[Front-end code change data]
........

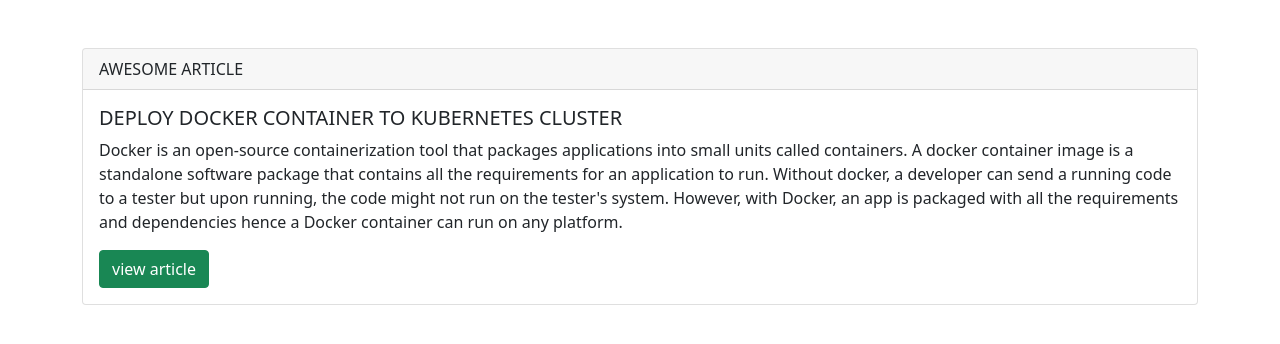
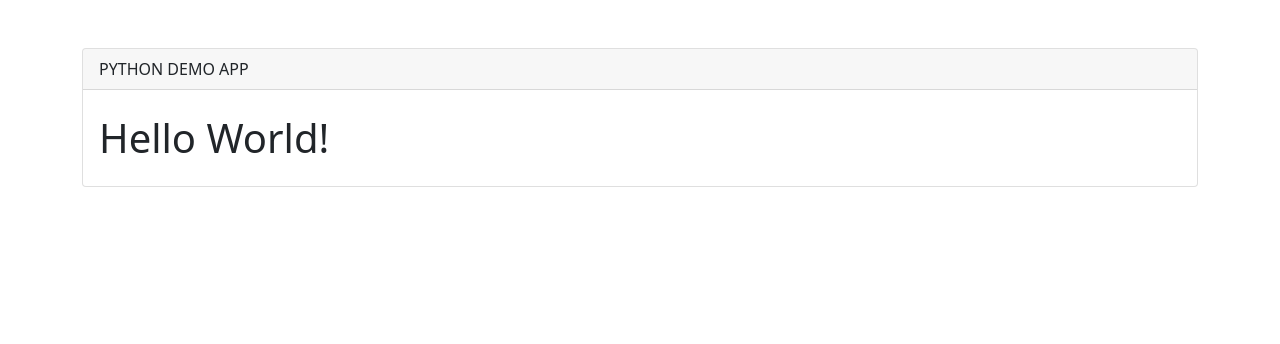
Before and after one commit to dakual/demo-app, a Flask app: page / in a window 1280 px wide. Shown: the part 56-400 px from the top of the page. Run offline with Flask 2, Linux system fonts and the light colour scheme.

Commit message:
first commit

```diff
--- a/app/app.py
+++ b/app/app.py
@@ -1,10 +1,12 @@
 from flask import Flask, render_template
+import os
 
 app = Flask(__name__)
 
 @app.route('/')
 def index():
-    return render_template('index.html')
+  msg = os.getenv('APP_MESSAGE')
+  return render_template('index.html', message=msg)
 
 if __name__ == '__main__':
-    app.run(debug=True)
+  app.run(host="0.0.0.0", debug=True)
--- a/app/templates/index.html
+++ b/app/templates/index.html
@@ -21,19 +21,16 @@
         <div class="container">
             <div class="card">
                 <div class="card-header">
-                    AWESOME ARTICLE
+                    PYTHON DEMO APP
                 </div>
                 <div class="card-body">
-                    <h5 class="card-title">DEPLOY DOCKER CONTAINER TO KUBERNETES CLUSTER</h5>
-                    <p class="card-text">
-                        Docker is an open-source containerization tool that packages applications
-                        into small units called containers.
-                        A docker container image is a standalone software package that contains all
-                        the requirements for an application to run.
-                        Without docker, a developer can send a running code to a tester but upon running,                        the code might not run on the tester's system.
-                        However, with Docker, an app is packaged with all the requirements and dependencies hence a Docker container can run on any platform.
-                    </p>
-                    <a href="#" class="btn btn-success ">view article</a>
+                    <h1>
+                        {% if message != None: %}
+                            <h1>{{ message }}</h1>
+                        {% else %}
+                            <h1>Hello World!</h1>
+                        {% endif %}
+                        </h1>
                 </div>
             </div>
         </div>
```
Also changed, not shown: 1 other file.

........

## TASK STATEMENT
Scan the entries for lines holding the string "from", then copy every one of them.

## TASK RESULT
Before and after one commit to dakual/demo-app, a Flask app: page / in a window 1280 px wide. Shown: the part 56-400 px from the top of the page. Run offline with Flask 2, Linux system fonts and the light colour scheme.
 from flask import Flask, render_template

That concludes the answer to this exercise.